26 June 2015

How designers can earn a seat at the table

Spot on from Marc Hemeon in this AMA on how designers can earn a seat at the table and gain more influence. I thought all of his answers were really good but this stood out to me.

Hello Noam!!! Damn. Excellent question!

For context here folks, Noam is an incredible human, founder who exited to YouTube, where he became the Director of Product for YouTube and was responsible for many consumer facing parts of YouTube.

As you know, I have always struggled with wanting to have more influence in a company as a designer, at YouTube I always felt the PMs had much more power than the designers and I would get frustrated more designers werent mentioned in the press when a redesign would roll out or a new feature would be talked about – I always wanted a list of designers and engineers names attached to these articles as well. For example this Wired article has a photo of you, Kurt, Nundu and AJ only 🙁 http://www.wired.com/2012/08/500-million-youtube-channels/ When that article came out it bruised my ego a bit – I felt I had a ton of influence on the YouTube leanback experience and wanted some accolades. I realize now how immature and wrong my attitude was.

I now have a massive appreciation for the amount of work it takes in an organization to create new products and features, especially at large companies like YouTube and Google. Heck, even at small companies like North (just 5 full time people) – we can’t do anything without each other.

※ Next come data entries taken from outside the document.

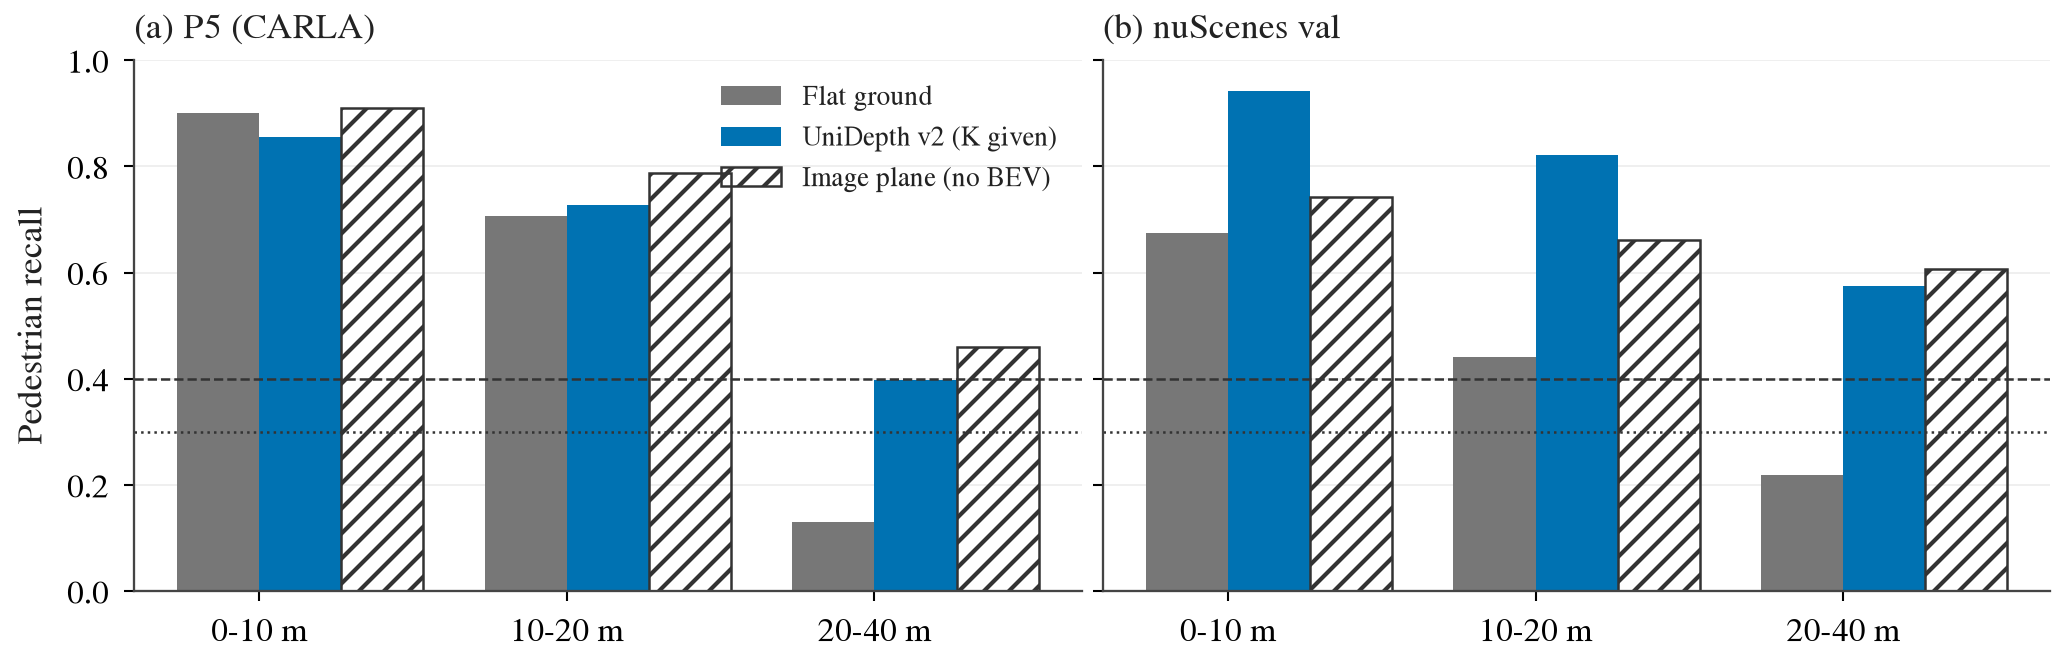
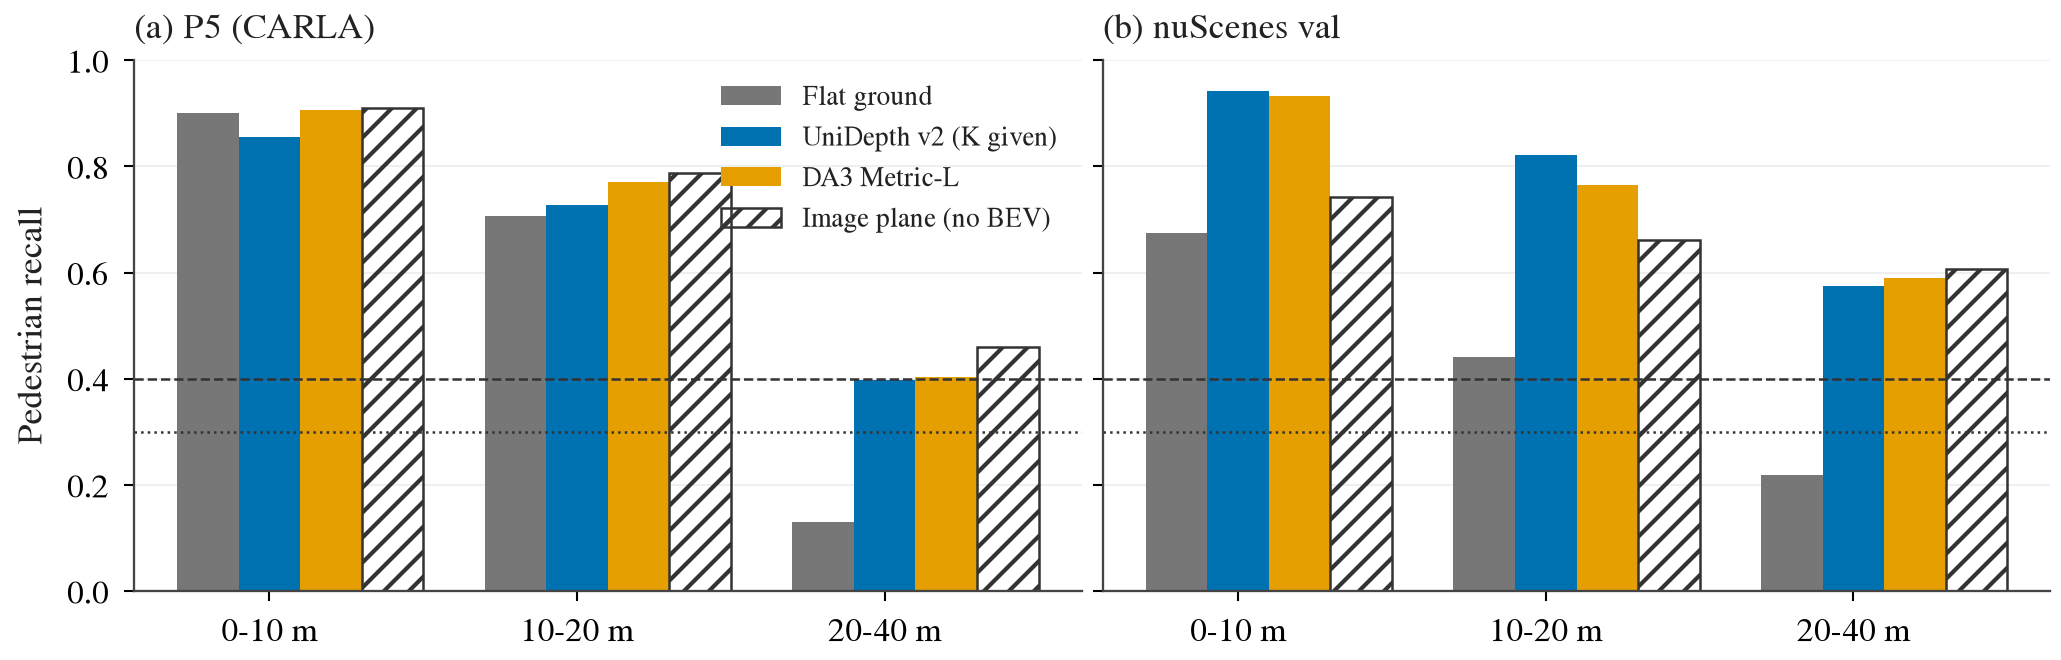
N5: DA3 metric rows (table, figure, todo, decision 45)

diff --git a/research/results/night2/N5/recall_main.md b/research/results/night2/N5/recall_main.md
@@ -1,7 +1,9 @@
 | detector    | placement   | gate   |   p5_ped_0-10 |   p5_ped_10-20 |   p5_ped_20-40 |   p5_ped_le40 |   nusc_ped_0-10 |   nusc_ped_10-20 |   nusc_ped_20-40 |   nusc_ped_le40 |   p5_haz_ped_all |   p5_haz_ped_le20 |   p5_haz_ped_le20_bev_med |   nusc_ped_prec |   p5_veh_le40 |   nusc_veh_le40 |   p5_ped_img_0-10 |   p5_ped_img_10-20 |   p5_ped_img_20-40 |   nusc_ped_img_0-10 |   nusc_ped_img_10-20 |   nusc_ped_img_20-40 | p5_verdict          | nusc_verdict        |
 |:------------|:------------|:-------|--------------:|---------------:|---------------:|--------------:|----------------:|-----------------:|-----------------:|----------------:|-----------------:|------------------:|--------------------------:|----------------:|--------------:|----------------:|------------------:|-------------------:|-------------------:|--------------------:|---------------------:|---------------------:|:--------------------|:--------------------|
+| sam31-orig  | da3         | gate   |         0.907 |          0.758 |          0.418 |         0.645 |           0.850 |            0.733 |            0.589 |           0.680 |            0.683 |             0.930 |                     0.423 |           0.597 |         0.590 |           0.671 |             0.910 |              0.796 |              0.576 |               0.657 |                0.601 |                0.565 | fixed (>= 0.40)     | fixed (>= 0.40)     |
 | sam31-orig  | flat        | gate   |         0.901 |          0.682 |          0.127 |         0.490 |           0.653 |            0.437 |            0.206 |           0.356 |            0.492 |             0.880 |                     0.465 |           0.377 |         0.676 |           0.427 |             0.910 |              0.796 |              0.576 |               0.657 |                0.601 |                0.565 | not enough (< 0.30) | not enough (< 0.30) |
 | sam31-orig  | unidepth    | gate   |         0.858 |          0.717 |          0.489 |         0.655 |           0.852 |            0.781 |            0.561 |           0.687 |            0.730 |             0.929 |                     0.606 |           0.623 |         0.567 |           0.643 |             0.910 |              0.796 |              0.576 |               0.657 |                0.601 |                0.565 | fixed (>= 0.40)     | fixed (>= 0.40)     |
+| yolo26x-640 | da3         | gate   |         0.907 |          0.770 |          0.402 |         0.640 |           0.932 |            0.765 |            0.590 |           0.704 |            0.674 |             0.932 |                     0.419 |           0.610 |         0.586 |           0.649 |             0.910 |              0.788 |              0.459 |               0.742 |                0.662 |                0.606 | fixed (>= 0.40)     | fixed (>= 0.40)     |
 | yolo26x-640 | flat        | gate   |         0.901 |          0.706 |          0.131 |         0.497 |           0.674 |            0.441 |            0.219 |           0.366 |            0.496 |             0.890 |                     0.444 |           0.365 |         0.700 |           0.447 |             0.910 |              0.788 |              0.459 |               0.742 |                0.662 |                0.606 | not enough (< 0.30) | not enough (< 0.30) |
 | yolo26x-640 | unidepth    | gate   |         0.855 |          0.727 |          0.397 |         0.612 |           0.941 |            0.821 |            0.574 |           0.721 |            0.675 |             0.931 |                     0.604 |           0.632 |         0.565 |           0.607 |             0.910 |              0.788 |              0.459 |               0.742 |                0.662 |                0.606 | in between          | fixed (>= 0.40)     |
 
@@ -9,7 +11,9 @@ fixed 2 m gate (side)
 
 | detector    | placement   | gate    |   p5_ped_0-10 |   p5_ped_10-20 |   p5_ped_20-40 |   p5_ped_le40 |   nusc_ped_0-10 |   nusc_ped_10-20 |   nusc_ped_20-40 |   nusc_ped_le40 |   p5_haz_ped_all |   p5_haz_ped_le20 |   p5_haz_ped_le20_bev_med |   nusc_ped_prec |   p5_veh_le40 |   nusc_veh_le40 |   p5_ped_img_0-10 |   p5_ped_img_10-20 |   p5_ped_img_20-40 |   nusc_ped_img_0-10 |   nusc_ped_img_10-20 |   nusc_ped_img_20-40 |
 |:------------|:------------|:--------|--------------:|---------------:|---------------:|--------------:|----------------:|-----------------:|-----------------:|----------------:|-----------------:|------------------:|--------------------------:|----------------:|--------------:|----------------:|------------------:|-------------------:|-------------------:|--------------------:|---------------------:|---------------------:|
+| sam31-orig  | da3         | fixed2m |         0.907 |          0.758 |          0.317 |         0.598 |           0.850 |            0.733 |            0.468 |           0.624 |            0.621 |             0.930 |                     0.423 |           0.517 |         0.484 |           0.564 |             0.910 |              0.796 |              0.576 |               0.657 |                0.601 |                0.565 |
 | sam31-orig  | flat        | fixed2m |         0.901 |          0.682 |          0.109 |         0.482 |           0.653 |            0.437 |            0.148 |           0.329 |            0.483 |             0.880 |                     0.465 |           0.331 |         0.540 |           0.364 |             0.910 |              0.796 |              0.576 |               0.657 |                0.601 |                0.565 |
 | sam31-orig  | unidepth    | fixed2m |         0.858 |          0.717 |          0.408 |         0.616 |           0.852 |            0.780 |            0.446 |           0.634 |            0.689 |             0.929 |                     0.606 |           0.534 |         0.462 |           0.532 |             0.910 |              0.796 |              0.576 |               0.657 |                0.601 |                0.565 |
+| yolo26x-640 | da3         | fixed2m |         0.907 |          0.770 |          0.305 |         0.594 |           0.932 |            0.765 |            0.480 |           0.653 |            0.615 |             0.932 |                     0.419 |           0.543 |         0.481 |           0.552 |             0.910 |              0.788 |              0.459 |               0.742 |                0.662 |                0.606 |
 | yolo26x-640 | flat        | fixed2m |         0.901 |          0.706 |          0.107 |         0.486 |           0.674 |            0.441 |            0.170 |           0.343 |            0.485 |             0.890 |                     0.444 |           0.330 |         0.606 |           0.383 |             0.910 |              0.788 |              0.459 |               0.742 |                0.662 |                0.606 |
 | yolo26x-640 | unidepth    | fixed2m |         0.855 |          0.727 |          0.320 |         0.575 |           0.941 |            0.821 |            0.459 |           0.668 |            0.636 |             0.931 |                     0.604 |           0.559 |         0.457 |           0.497 |             0.910 |              0.788 |              0.459 |               0.742 |                0.662 |                0.606 |

diff --git a/research/decisions.md b/research/decisions.md
@@ -3166,7 +3166,7 @@ NAVSIM 上 g₂ 开度 0.43（直行 0.50，navtrain 标签里接近车辆占 40
 **N5 补一行（2026-09-26，[夜间队列 2](../todos/2026-09-26-night-queue-2.md) N5，判据先于数字；只改测量，不进模型）**：把平地抬升换成按相机内参的单目 metric depth（UniDepth v2 ViT-L，主读数；接地点沿射线放到预测深度），
 同一批 YOLO26x-640 检测、同一套评测，20–40 m 行人 BEV 召回 **nuScenes 0.22 → 0.57（过 0.40 线）、P5 0.13 → 0.397（差 0.003 到线，登记的「之间」）**；近处不坏（nuScenes 0–10 m 0.67 → 0.94，P5 0.90 → 0.85），P5 hazard 行人全部 0.50 → 0.68。
 所以「缺口在放置」在真实相机上得到了修法（单目 metric depth 给内参就够，不需要地面高度）；CARLA 上修回大半，残差来自 P5 上深度整体偏近 10–15%（推测是渲染域差）。SAM 3.1 检测 + 同一深度 P5 0.49 / nuScenes 0.56（副读数）。
-DA3METRIC-LARGE 副读数待补。表：[results/night2/N5/](results/night2/N5/)，图：[night2-n5-depth-recall](figs/night2-n5-depth-recall.png)。
+副读数 DA3METRIC-LARGE（焦距换算成米，2026-09-26 box 重启后补齐）同向：YOLO26x-640 检测上 20–40 m 行人 **P5 0.402、nuScenes 0.590**，两个数据集都过 0.40 线，近处 P5 0.91 / nuScenes 0.93；主读数（UniDepth v2）与副读数只在 P5 这一格跨线（0.397 对 0.402），判格按登记仍以主读数写「P5 之间」。两个互相独立的深度模型给出几乎相同的数，说明 P5 的残差不是某一个模型的问题。表：[results/night2/N5/](results/night2/N5/)，图：[night2-n5-depth-recall](figs/night2-n5-depth-recall.png)。
 **会推翻或推进本条的证据**：在 YOLO26 状态上复跑 Q6-SAM 的规则门，行人 family 翻转不低于 SAM 状态（推进：可以直接替换）；给接地点加按相机标定尺度的深度或地面高度后，P5 / nuScenes 行人召回向 oracle 高度上界（0.70–0.81 / 0.52–0.67）靠拢（推进结构化感知通道）。
 
 ## 46. 多榜前 10 的交集：没有一个方法族同时在真实数据开环榜和 CARLA 闭环榜上都进前 10；交集由训练数据生态和输入契约决定，不是能力信号（**待定**）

There really is no room for entitled credit hogs who are just in it for their own ego and increase in social capital.

Designers can earn and maintain a seat at the table a few ways: 1. Be easy to work with and listen to everyones feedback (no matter how whacky it is). Don’t raise a ton of objections when you listen, take notes and truly listen.

Have an opinion. Never criticize a product or UX feature without at least having an alternative to present and share. No one likes a complainer

Present design ideas in the way your stakeholders need to hear them. Do you need to do a 1:1? through it in a keynote presentation? Get buy in from your UX Director first before sharing with others? Do you need to print everything out? Do you need to make a prototype? Every company culture is a bit different and all humans learn differently – I have seen a ton of good designs get looked over because they were communicated poorly. Take the time to flex your communication style in a way others can understand.

Actually solve the problem – don’t just make it look pretty, solve the darn UX problem! I’ve found everyone can get behind a smart UX solution. Designers tend to try to solve design problems with shiny UI and not UX

Give others credit – No designer creates in a vacuum, they are influenced by everyone on the team – nothing worse than someone standing up saying “I solved our sharing UX with this new feature” – better to say – I’ve been working closely with Kevin, Caleb, Jonathan and Ryan on a better way to share articles”

Always follow up and hit your deadlines – if you tell someone you are going to mock up an idea then mock it up! even forgetting to follow through one time hurts your credibility.

Get behind company style guides and existing heuristics – soooo many designers, when they first get to a company want to just redesign everything – chill the F out and take it all in first and understand why things are the way they are – being careful of course not to fall for group think as expressed with the monkey and banana story (read more here: http://johnstepper.com/2013/10/26/the-five-monkeys-experiment-with-a-new-lesson/)

Drink Water

Not sure if I fully answered the question – hahahhahaha